  • $\begingroup$ @lightxbulb Thank you for your suggestion. Offsetting my area light fixes my problem indeed. However, I have a number of scenes with this edge case. I am trying to figure out something $\endgroup$ – sschimper May 9 at 19:46

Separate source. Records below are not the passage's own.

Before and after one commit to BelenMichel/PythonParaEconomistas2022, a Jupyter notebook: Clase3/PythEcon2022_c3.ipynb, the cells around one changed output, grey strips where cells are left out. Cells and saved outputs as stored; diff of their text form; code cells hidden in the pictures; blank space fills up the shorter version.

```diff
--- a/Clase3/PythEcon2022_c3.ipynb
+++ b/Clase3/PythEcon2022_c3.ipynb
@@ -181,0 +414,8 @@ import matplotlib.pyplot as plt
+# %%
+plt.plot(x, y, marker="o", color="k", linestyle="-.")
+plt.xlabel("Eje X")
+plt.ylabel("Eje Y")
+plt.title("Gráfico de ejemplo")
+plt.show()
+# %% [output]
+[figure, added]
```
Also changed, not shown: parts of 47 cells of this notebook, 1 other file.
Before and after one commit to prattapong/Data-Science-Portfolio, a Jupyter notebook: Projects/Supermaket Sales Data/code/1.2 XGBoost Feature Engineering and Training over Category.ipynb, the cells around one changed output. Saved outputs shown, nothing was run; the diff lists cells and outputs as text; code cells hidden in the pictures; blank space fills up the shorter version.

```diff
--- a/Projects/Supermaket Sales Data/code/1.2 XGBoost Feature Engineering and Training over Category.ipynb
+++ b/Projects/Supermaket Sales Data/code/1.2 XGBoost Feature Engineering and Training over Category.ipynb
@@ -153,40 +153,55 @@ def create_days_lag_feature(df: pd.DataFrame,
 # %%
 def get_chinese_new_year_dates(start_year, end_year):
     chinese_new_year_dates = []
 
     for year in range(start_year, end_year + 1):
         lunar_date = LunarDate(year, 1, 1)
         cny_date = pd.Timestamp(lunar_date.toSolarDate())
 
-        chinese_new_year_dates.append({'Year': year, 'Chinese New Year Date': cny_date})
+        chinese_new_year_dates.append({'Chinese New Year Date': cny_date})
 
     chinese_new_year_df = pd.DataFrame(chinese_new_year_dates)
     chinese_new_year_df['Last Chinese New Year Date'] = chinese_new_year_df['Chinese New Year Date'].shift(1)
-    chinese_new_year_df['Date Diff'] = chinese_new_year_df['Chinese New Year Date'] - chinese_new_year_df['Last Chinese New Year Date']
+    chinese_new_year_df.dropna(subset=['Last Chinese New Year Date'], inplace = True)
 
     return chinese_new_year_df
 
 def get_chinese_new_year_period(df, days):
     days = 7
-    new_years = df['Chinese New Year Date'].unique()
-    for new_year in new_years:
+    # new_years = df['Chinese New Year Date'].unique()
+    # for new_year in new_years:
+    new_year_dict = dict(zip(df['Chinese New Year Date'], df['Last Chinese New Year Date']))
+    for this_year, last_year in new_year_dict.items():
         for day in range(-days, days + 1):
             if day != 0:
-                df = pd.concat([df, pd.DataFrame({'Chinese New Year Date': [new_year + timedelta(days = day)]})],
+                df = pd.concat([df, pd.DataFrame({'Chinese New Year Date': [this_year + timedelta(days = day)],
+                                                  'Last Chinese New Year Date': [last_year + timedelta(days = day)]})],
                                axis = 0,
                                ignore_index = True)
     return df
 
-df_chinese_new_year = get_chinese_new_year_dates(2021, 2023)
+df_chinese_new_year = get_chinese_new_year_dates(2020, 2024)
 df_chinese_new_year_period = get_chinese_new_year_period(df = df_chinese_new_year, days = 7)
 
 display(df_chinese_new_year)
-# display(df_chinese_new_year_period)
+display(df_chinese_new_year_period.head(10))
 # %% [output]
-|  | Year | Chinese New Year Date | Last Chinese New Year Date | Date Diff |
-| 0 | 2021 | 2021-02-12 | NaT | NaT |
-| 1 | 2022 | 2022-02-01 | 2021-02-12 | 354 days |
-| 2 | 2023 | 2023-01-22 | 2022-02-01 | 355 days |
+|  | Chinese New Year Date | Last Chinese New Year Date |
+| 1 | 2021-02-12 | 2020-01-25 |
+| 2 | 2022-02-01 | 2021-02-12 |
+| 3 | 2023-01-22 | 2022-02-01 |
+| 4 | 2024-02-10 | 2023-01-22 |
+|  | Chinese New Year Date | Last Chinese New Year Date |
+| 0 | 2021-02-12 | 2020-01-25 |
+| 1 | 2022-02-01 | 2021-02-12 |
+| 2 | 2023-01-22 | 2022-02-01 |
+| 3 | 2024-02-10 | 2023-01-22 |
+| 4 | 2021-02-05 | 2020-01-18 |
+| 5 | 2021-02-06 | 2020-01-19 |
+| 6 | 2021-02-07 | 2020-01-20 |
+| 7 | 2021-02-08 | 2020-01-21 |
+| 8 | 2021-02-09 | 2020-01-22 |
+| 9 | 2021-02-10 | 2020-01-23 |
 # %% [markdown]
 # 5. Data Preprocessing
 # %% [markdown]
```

  • $\begingroup$ You'll have to offset those too. As far as I am aware that's the best solution. There's also the option of splitting the scene into light sources and non-light sources and intersection those collections separately, then if two intersections are too close, always taking the lights one. But that's more of a hack than anything, and I wouldn't recommend it. Just model your scenes properly - after all in the real world you cannot have two objects that are intersecting. $\endgroup$ – lightxbulb May 9 at 21:17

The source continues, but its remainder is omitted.